While US markets are undeniably in nose-bleed territory, the gap between the most highly rated and least highly rated stocks is at record levels. That means undervalued parts of the market could provide stellar returns in the coming years.
The performance of US equity market in recent years has been outstanding. The top 10 stocks in the MSCI World Index all hail from the US. The top 8 are all tech, or tech related companies (such as Alphabet or Meta). The US now accounts for 70% of the MSCI World. The next largest country is Japan, with a heady 6.2% weight. The UK comes in third at 4%. Back in 1990, the US weight in the index was half what it is today, and it’s never been higher.
Evidence of irrational exuberance in the financial markets is fairly easy to see today. More than 15 million Americans downloaded trading apps during the pandemic, and surveys show many of them are young, first-time buyers. US investors poured more than $1 trillion into equities worldwide in 2021; three times the previous record and more than the prior 20 years combined. Moreover, net margin debt (borrowing to buy stocks) is at an all-time high since records began 30 year ago. So there are plenty of narratives to choose from for those who prefer stories to numbers.
For those who prefer numbers, the US market is as expensive as it has ever been on a variety of valuation metrics. Among the most important is cyclically-adjusted PE (CAPE). The US trades on a CAPE in excess or 40x. There is no doubt this is nose-bleed territory: data from the last 120 years shows that investors have never gone on to make money over the subsequent decade when asked to pay such a lofty valuation. Exceptionally high valuations can only point to exceptionally low returns over the longer-term. These really are extraordinary times.

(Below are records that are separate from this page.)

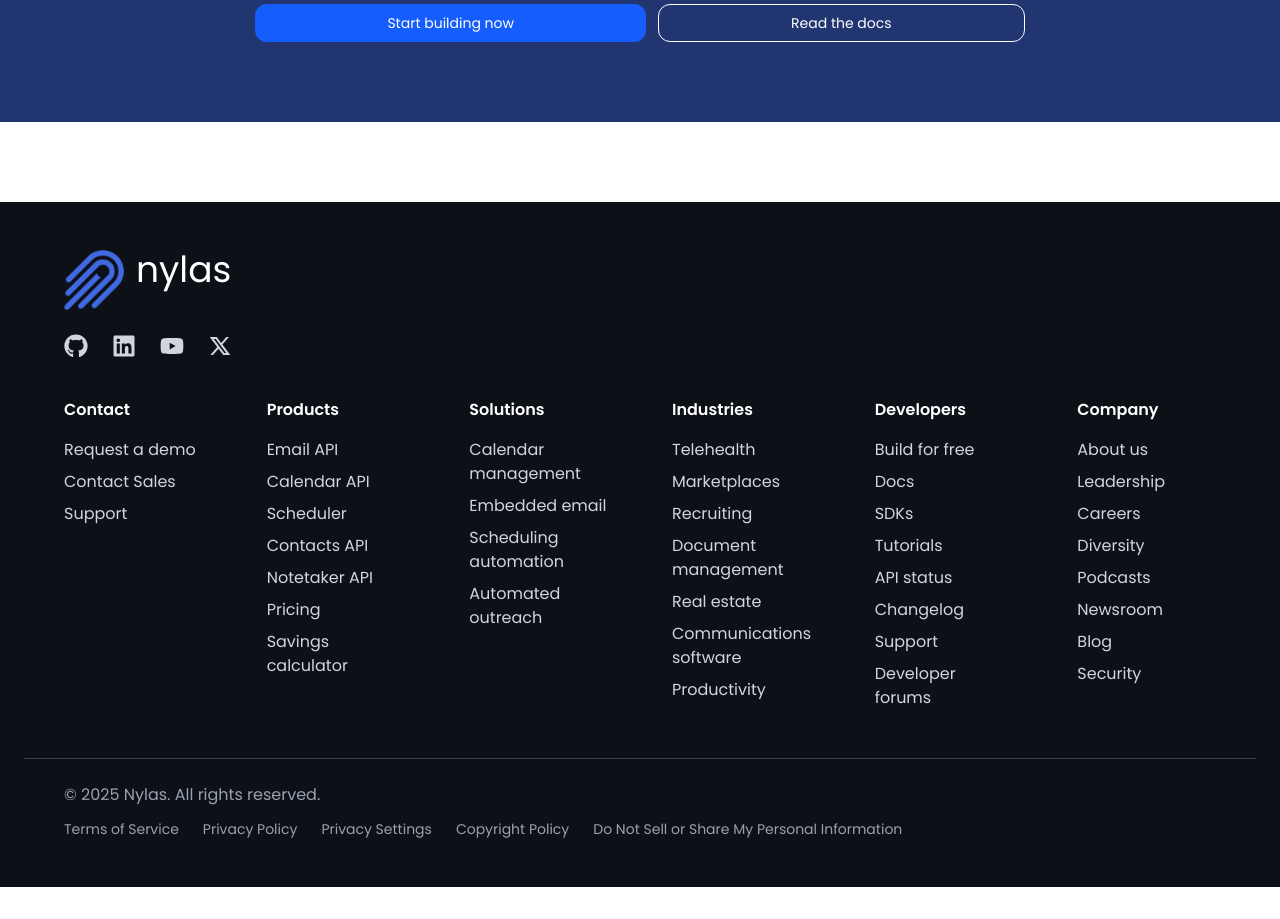
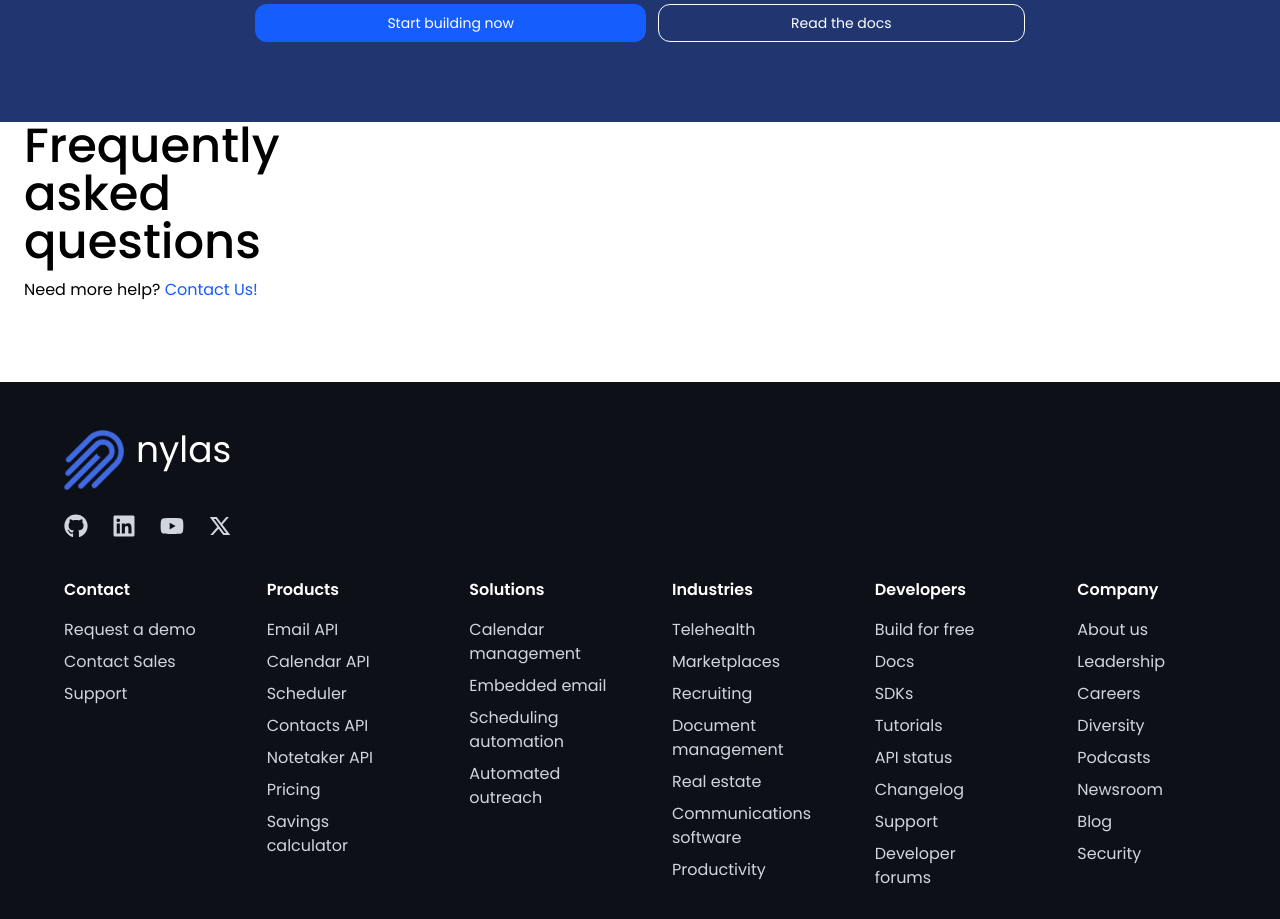
Before and after one commit to Sameer-Builds/Nylas_IT-Solutions, a React (Vite) app: page /products in a window 1280 px wide. Shown: the part 1980-2899 px from the top of the page. Before the commit the page ends 2867 px from the top, so only its background shows below. Built offline with nearby package versions, Linux system fonts and the light colour scheme.

Commit message:
making disclosure component

```diff
--- a/package.json
+++ b/package.json
@@ -12,6 +12,7 @@
   "dependencies": {
     "@emotion/react": "^11.14.0",
     "@emotion/styled": "^11.14.1",
+    "@headlessui/react": "^2.2.9",
     "@mui/icons-material": "^7.3.6",
     "@mui/material": "^7.3.6",
     "@tailwindcss/vite": "^4.1.17",
--- a/src/Components/Products.jsx
+++ b/src/Components/Products.jsx
@@ -1,5 +1,7 @@
 import React from 'react'
 import { useSiteData } from '../context/SiteDataContext'
+import { Disclosure } from "@headlessui/react";
+import { HiPlus, HiMinus } from 'react-icons/hi';
 import ImageCard from './ImageCard';
 import InfoCard from './InfoCard2';
 import Button from './Button';
@@ -57,8 +59,11 @@
                                 </Button>
                             ))}
                         </div>
-
                     </div>
+                </div>
+                <div className='container px-6 mx-auto'>
+                    <p className='text-5xl w-10 font-medium'>{products.Faq.title}</p>
+                    <p className='pt-3'>{products.Faq.caption} <span className='text-blue-600 hover:text-black'>{products.Faq.contact}</span></p>
 
                 </div>
             </section>
--- a/src/data/data.json
+++ b/src/data/data.json
@@ -665,34 +665,34 @@
                 "image": "Send-2.svg",
                 "title": "Performance",
                 "description": "Experience seamless integration with one API for all providers, ensuring scalability with instant onboarding, immediate response times, and reduced system load with Nylas’ infrastructure.",
-                "number":"500",
-                "caption":"requests per second"
+                "number": "500",
+                "caption": "requests per second"
             },
             {
                 "image": "b-1.svg",
                 "title": "Developer experience",
                 "description": "Speed up your development cycle with seamless data sync, OAuth-compliant authentication, and lightning fast direct queries to provider data supported by SDKs in developers’ preferred language.",
-                "number":"40x",
-                "caption":"faster development cycles"
+                "number": "40x",
+                "caption": "faster development cycles"
             },
             {
                 "image": "Security-2.svg",
                 "title": "Security",
                 "description": "Ensure robust data protection, global privacy compliance, and reliability with Nylas, meeting compliance standards like GDPR, CCPA, GLBA, SOC 2 Type II, ISO 27001, ISO 27701, and HIPAA.",
-                "number":"99.99%",
-                "caption":"intelligence"
+                "number": "99.99%",
+                "caption": "intelligence"
             },
             {
                 "image": "Lightbulb-1.svg",
                 "title": "Intelligence",
                 "description": "Email inboxes have a wealth of data you can take advantage of to make business decisions. Connect, extract, and filter your email data to fuel custom intelligence solutions in your application.",
-                "number":"360 degree",
-                "caption":"view of real-time buying behaviors"
+                "number": "360 degree",
+                "caption": "view of real-time buying behaviors"
             }
         ],
-        "suggession":{
-            "title":"Ready to start building?",
-            "description":"Discover the power of the Nylas platform and connect up to 5 accounts for free.",
+        "suggession": {
+            "title": "Ready to start building?",
+            "description": "Discover the power of the Nylas platform and connect up to 5 accounts for free.",
             "buttons": [
                 {
                     "label": "Start building now",
@@ -703,7 +703,38 @@
                     "variant": "secondary"
                 }
             ]
+        },
+        "Faq": {
+            "title": "Frequently asked questions",
+            "caption": "Need more help?",
+            "contact": "Contact Us!"
+        },
+        "FAQs": [
+            {
+                "question": "How does Nylas enable more efficient email, calendar, and contact capabilities integration into our applications?",
+                "answer": "Nylas is the only solution allowing companies and developers to effortlessly integrate email, calendar, and contact functionalities across multiple providers into their applications with a single API platform. This approach eliminates the need for multiple third-party integrations, streamlining communication inefficiencies and enhancing customer conversations. By building your integration once with Nylas, you can seamlessly connect multiple services, empowering developers to focus on innovation rather than maintenance and significantly reducing development time and resources.",
+                "icon1": "HiPlus",
+                "icon2": "HiMinus"
+            },
+            {
+                "question": "Why should we partner with you for email connectivity when it’s a core feature of our app? Shouldn’t we be the expert in this area to ensure success for our end users?",
+                "answer": "Partnering with Nylas for email connectivity brings you the expertise and experience we’ve accumulated over almost a decade, especially in dealing with the intricate details of connecting with various service providers. This means you get a comprehensive solution for accessing emails and calendars backed by the support and knowledge of our dedicated support team. This partnership can significantly benefit your application, ensuring a successful integration for your core feature.",
+                "icon1": "HiPlus",
+                "icon2": "HiMinus"
+            },
+            {
+                "question": "How can we trust a third party with our confidential data? Our customers may have concerns about third-party access.",
+                "answer": "We understand the importance of trust and confidentiality, especially in sectors that handle sensitive customer data. To address these concerns, we’ve ensured compliance with key security standards, including SOC 2 Type II, ISO 27001, ISO 27701, HIPAA, and CSA Cloud Security Alliance standards. These compliances demonstrate our commitment to maintaining high-security standards, helping reassure your customers about the safety of their data. For more information on how Nylas safeguards your data, check out our Trust Center. ",
+                "icon1": "HiPlus",
+                "icon2": "HiMinus"
+            },
+            {
+                "question": "Our developer believes integrating email connectivity on their own, using Google/Microsoft documentation, will be easy. Why should we use Nylas instead?",
+                "answer": "While initial assessments may suggest that building the integration in-house is straightforward, our experience tells a different story. Many of our customers initially thought the same, only to discover numerous undocumented details that significantly delayed their launch, increased the project’s complexity, and escalated costs. By choosing our solution, you avoid these pitfalls and benefit from our streamlined, efficient, cost-effective email connectivity approach. Learn more about the true costs of building embedded email, calendar, and contacts in your application and how to optimize your resources in our blog.",
+                "icon1": "HiPlus",
+                "icon2": "HiMinus"
             }
 
+        ]
     }
 }
```
Also changed, not shown: 1 other file (tests, documents, lock files or other folders). Lines whose indentation alone changed are shown as unchanged.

If this all sounds rather doom and gloom, there is a silver lining, and that comes in the form of valuation dispersions. This is the gap in fundamental valuation between the most highly rated shares and least highly rated, and it remains at extreme levels:
On a global basis, the gap is more extreme than at the dotcom peak in 2000. And equity returns after the dotcom boom turned to bust showed the importance of having value exposure: three years after the bubble burst MSCI World was down 45%, but Value was up 25%.
Moreover, it is critical to highlight that any market valuation is a simple average of the valuations of the individual stocks within it. Even in the US we can find some genuinely attractive stocks for global portfolios, including those new purchases written about in this report, but given the aggregate market valuation they tend to be few and far between.
Ultimately, valuation dispersions mean that returns from the most undervalued parts of the market can be stellar over the coming years, even if overall market returns prove to be paltry. If the valuation gaps that we see today are to return to something more like normal in the context of long-term history, this value recovery has a long way to go.
Originally published by Schroders